(bulblet bladder fern), O, Abundant in about 10 substantial patches in cedar swamps and cedar seepage forests, mainly south and east of the pond, but historically collected near the northwest pond shore and also reported by Ward from cedar wetlands north of the pond; many hundreds to thousands of plants in total., source: COLL.; A. S. Pease 1933-08-26 [University of Massachusetts, Amherst], Matthew J. Peters 20-95 [Consortium of Northeastern Herbaria], A. S. Pease 10451 [Harvard University]
(slender fragile fern), R, Near tree bases and small bare soil areas on mounds and steep slopes in rich mesic forest, rarely also on a few outcrops., source: COLL.; G. E. Crow 2550 [University of New Hampshire], A. H. Moore 3920 [Harvard University], A. S. Pease 10479 [Harvard University]
(orchard grass), C, Hayfield, trail margins.
(flat-stemmed oat-grass), F, Mainly in logging trails and other disturbed sites.
(poverty oat-grass), O, Dry areas in hayfield, along logging roads, and other disturbed areas, including tip up mounds, also sparsely on dry emergent rocks along the pond shore., source: COLL.; A. H. Moore 3871 [Harvard University], A. S. Pease 10440 [Harvard University]
(prickly tree clubmoss) [Lycopodium d.], C, Upland woods.
(hay-scented fern), C, Upland woods, forming dense, near-monocultural colonies in places, including parts of the old sugarbush in rich mesic forest.
(squirrel corn), R, Small patch in rich mesic forest next to foundation of razed sugarhouse, also previously reported from semi-rich hill W of pond., source: COLL. S3 Watch List; G. E. Crow 2548 [University of New Hampshire]
(Dutchmans-breeches), R, Scattered In semi-rich hill W of pond near old sugaring equipment remnants.
(intricate panic grass) [Panicum lanuginosum], O, Trail edges and disturbed areas.
(northern panic grass) [Panicum b.], O, Disturbed openings and trail margins, also noted at fen margin., source: COLL.; A. S. Pease 13976 [Harvard University]
(dwarf bush-honeysuckle), O, Noted on banks along trails, perhaps overlooked on rocky south slopes above Fish Pond Rd., source: COLL.; A. R. Hodgdon 12738 [University of New Hampshire]
(smooth crabgrass), O, In bare soil of parking area and road through hayfield.
(northern running-pine) [Lycopodium c.], H, Known only from a 1907 Pease specimen from 'Dry woods north of Lime Pond'. Perhaps overlooked amid D. digitatum in the present study., source: COLL.; A. S. Pease 11081 [Harvard University]
(southern running-pine) [Lycopodium d.], F, Upland forests., source: COLL.; G. E. Crow 8350 [University of New Hampshire]
(tall white aster) [Aster umbellatus], F, Moist field and trail margins, disturbed woods, and less frequently in cedar wetlands and pond shores.
(common sundew), O, Pond shore marshes and fens, often on hummocks or emergent rocks and logs in moss mats., source: COLL.; A. R. Hodgdon 4844 [University of New Hampshire]
(mountain woodfern), O, Cedar swamps and adjacent moist, coniferous upland forests.
(spinulose woodfern) [D. spinulosa], O, Swamps and adjacent moist, coniferous upland forests.
(crested woodfern), O, Cedar swamps, seepage forests and fens., source: COLL.; David Edward Boufford 2633 [Keene State College]
(Goldies fern), R, Five plants reported by Sperduto in 1999 from base of slope at swamp edge east of pond.
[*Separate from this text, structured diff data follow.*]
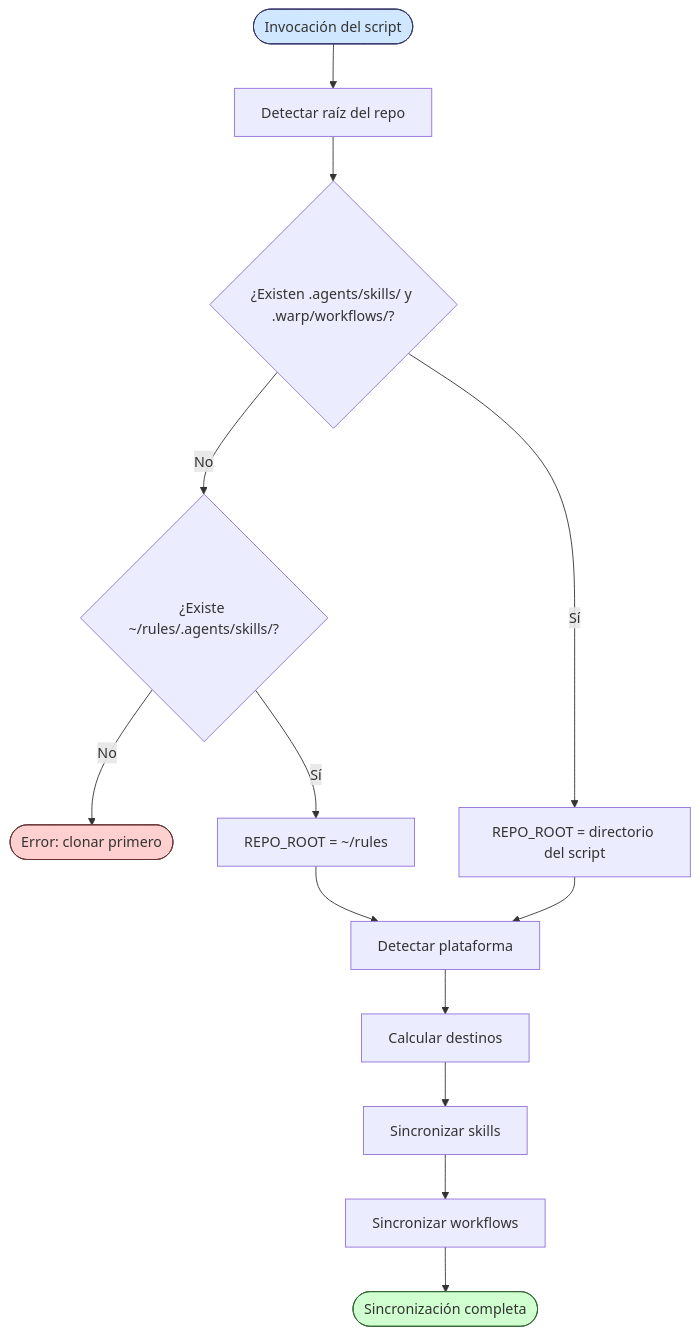
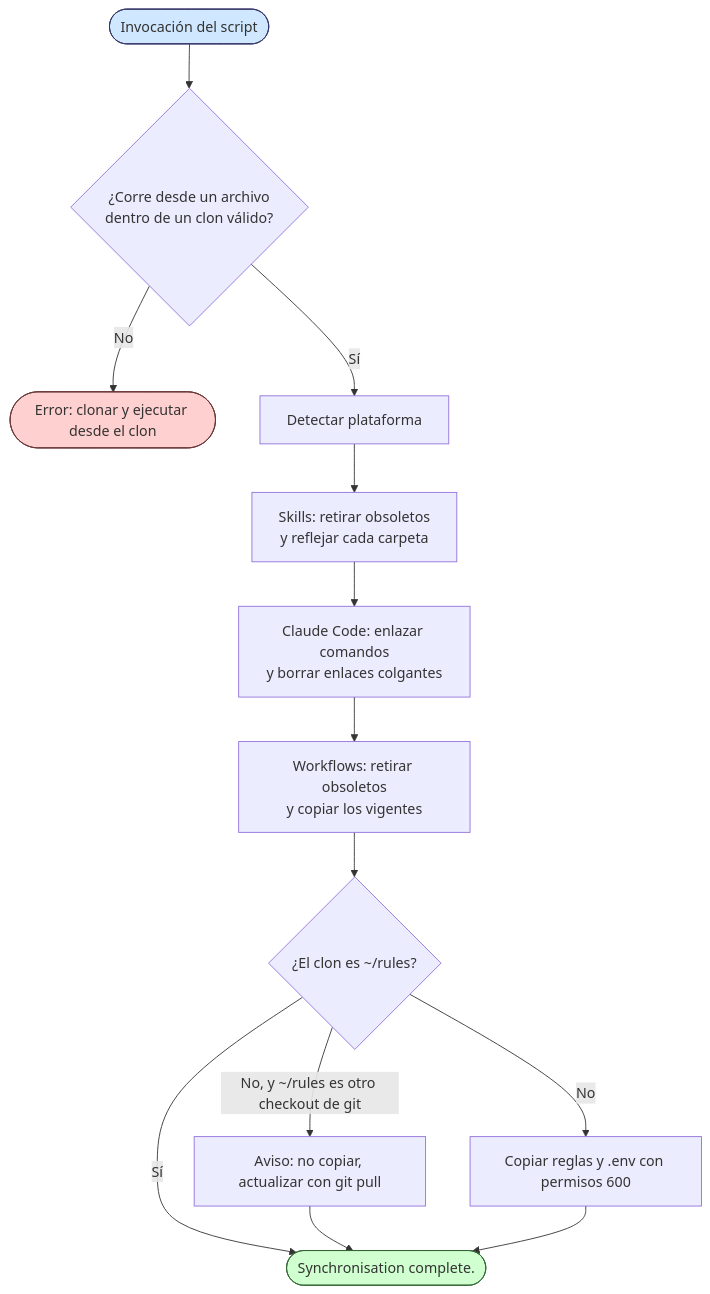
Before and after one commit to incognia/rules: the first of 3 diagrams in docs/SYNC.md, drawn with Mermaid. The commit also changed other lines of this file and 89 other files, not shown here.

````diff
--- a/docs/SYNC.md
+++ b/docs/SYNC.md
@@ -26,19 +40,19 @@
 ```mermaid
 flowchart TD
-    A([Invocación del script]) --> B[Detectar raíz del repo]
-    B --> C{¿Existen .agents/skills/ y .warp/workflows/?}
-    C -->|No| D{¿Existe ~/rules/.agents/skills/?}
-    D -->|No| E([Error: clonar primero])
-    D -->|Sí| F[REPO_ROOT = ~/rules]
-    C -->|Sí| G[REPO_ROOT = directorio del script]
-    F --> H[Detectar plataforma]
-    G --> H
-    H --> I[Calcular destinos]
-    I --> J[Sincronizar skills]
-    J --> K[Sincronizar workflows]
-    K --> L([Sincronización completa])
+    A([Invocación del script]) --> B{¿Corre desde un archivo<br/>dentro de un clon válido?}
+    B -->|No| E([Error: clonar y ejecutar desde el clon])
+    B -->|Sí| C[Detectar plataforma]
+    C --> D[Skills: retirar obsoletos<br/>y reflejar cada carpeta]
+    D --> F[Claude Code: enlazar comandos<br/>y borrar enlaces colgantes]
+    F --> G[Workflows: retirar obsoletos<br/>y copiar los vigentes]
+    G --> H{¿El clon es ~/rules?}
+    H -->|Sí| J([Synchronisation complete.])
+    H -->|No, y ~/rules es otro checkout de git| I[Aviso: no copiar, actualizar con git pull]
+    H -->|No| K[Copiar reglas y .env con permisos 600]
+    I --> J
+    K --> J
 
     style A fill:#d0e8ff,stroke:#336
-    style L fill:#d0ffd0,stroke:#363
+    style J fill:#d0ffd0,stroke:#363
     style E fill:#ffd0d0,stroke:#633
 ```
````
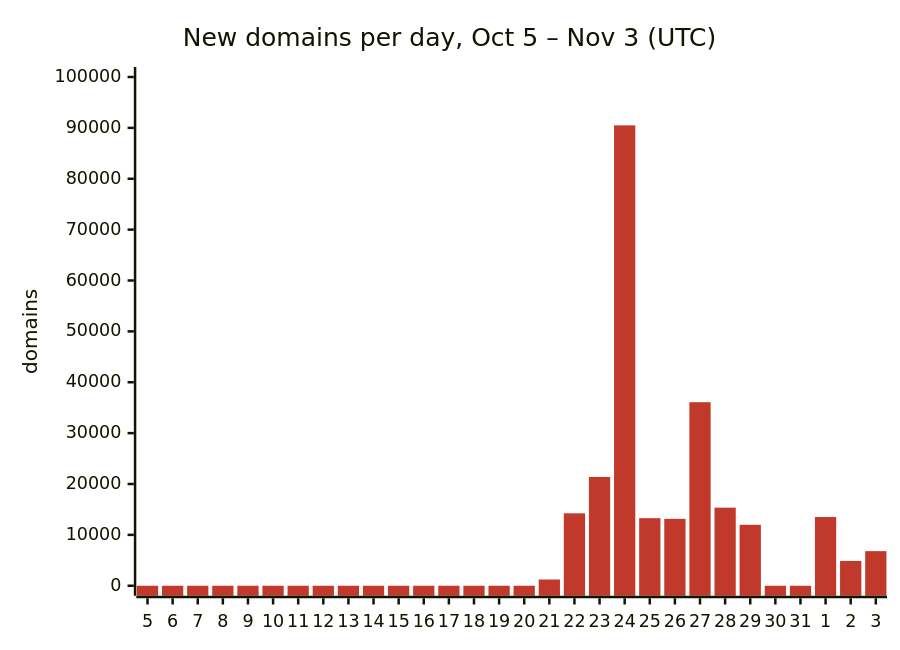
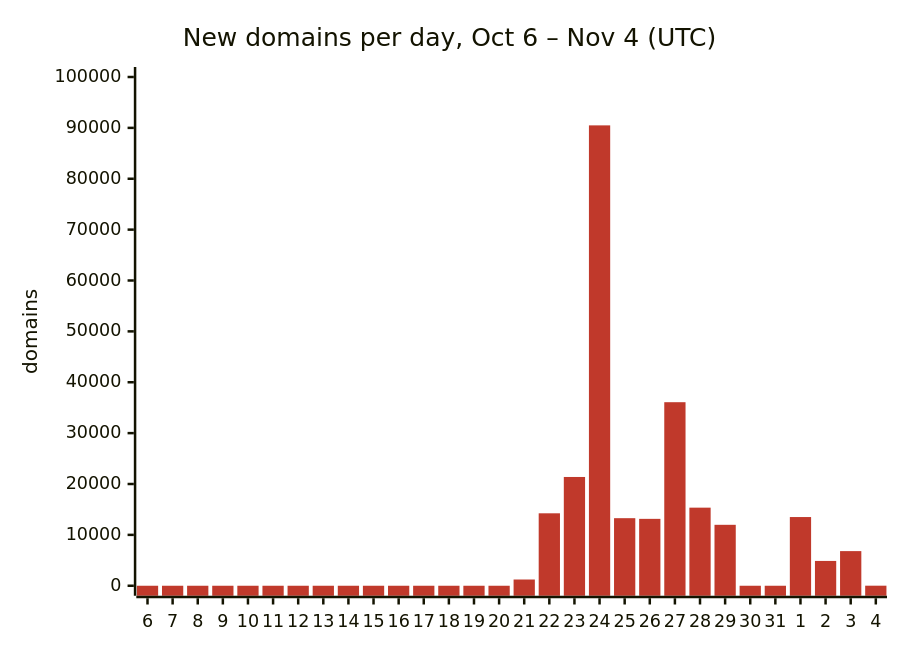
One commit to DNSBunker/CTI changed the first of 3 diagrams in README.md. Above: the diagram before and after it, drawn with Mermaid. The commit also changed other lines of this file and 3 other files, not shown here.

First line of the commit message:
Update 2026-11-04 00:09 UTC: 189620 domains

````diff
--- a/README.md
+++ b/README.md
@@ -29,8 +29,8 @@
 ```mermaid
 %%{init: {"themeVariables": {"xyChart": {"plotColorPalette": "#c0392b"}}}}%%
 xychart-beta
-    title "New domains per day, Oct 5 – Nov 3 (UTC)"
-    x-axis ["5", "6", "7", "8", "9", "10", "11", "12", "13", "14", "15", "16", "17", "18", "19", "20", "21", "22", "23", "24", "25", "26", "27", "28", "29", "30", "31", "1", "2", "3"]
+    title "New domains per day, Oct 6 – Nov 4 (UTC)"
+    x-axis ["6", "7", "8", "9", "10", "11", "12", "13", "14", "15", "16", "17", "18", "19", "20", "21", "22", "23", "24", "25", "26", "27", "28", "29", "30", "31", "1", "2", "3", "4"]
     y-axis "domains" 0 --> 100000
-    bar [0, 0, 0, 0, 0, 0, 0, 0, 0, 0, 0, 0, 0, 0, 0, 0, 1227, 14240, 21381, 90492, 13281, 13149, 36078, 15350, 11978, 0, 0, 13504, 4877, 6801]
+    bar [0, 0, 0, 0, 0, 0, 0, 0, 0, 0, 0, 0, 0, 0, 0, 1227, 14240, 21381, 90492, 13281, 13149, 36078, 15350, 11978, 0, 0, 13504, 4877, 6808, 11]
 ```
````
Not refound in this study despite multiple searches., source: COLL. D.D. Sperduto 7300 [personal collection]; S3 Watch List
(intermediate woodfern), C, Upland woods and less frequent in cedar swamps., source: COLL.; David Edward Boufford 2649 [Keene State College]
(marginal woodfern), O, Upland forests, especially on slopes and rockier areas.
(three-way sedge), O, Pond shore marshes and fens.
(matted spike-rush), R, Pond shore marshes, on seasonally exposed organic and mineral muck, especially at north end of pond adjacent the cattail marsh. Over 100 plants observed in unusually dry (low water) season of 2020., source: COLL. S1 Endangered; S. B. Krochmal 1590 [University of New Hampshire], Matthew J. Peters 20-36 [Consortium of Northeastern Herbaria], Matthew J. Peters 20-96 [Consortium of Northeastern Herbaria]
(blunt spike-rush), R, In disturbed moist swale in trail near recently razed 'Moran camp' at north end of pond, perhaps also to be expected on exposed pond shores.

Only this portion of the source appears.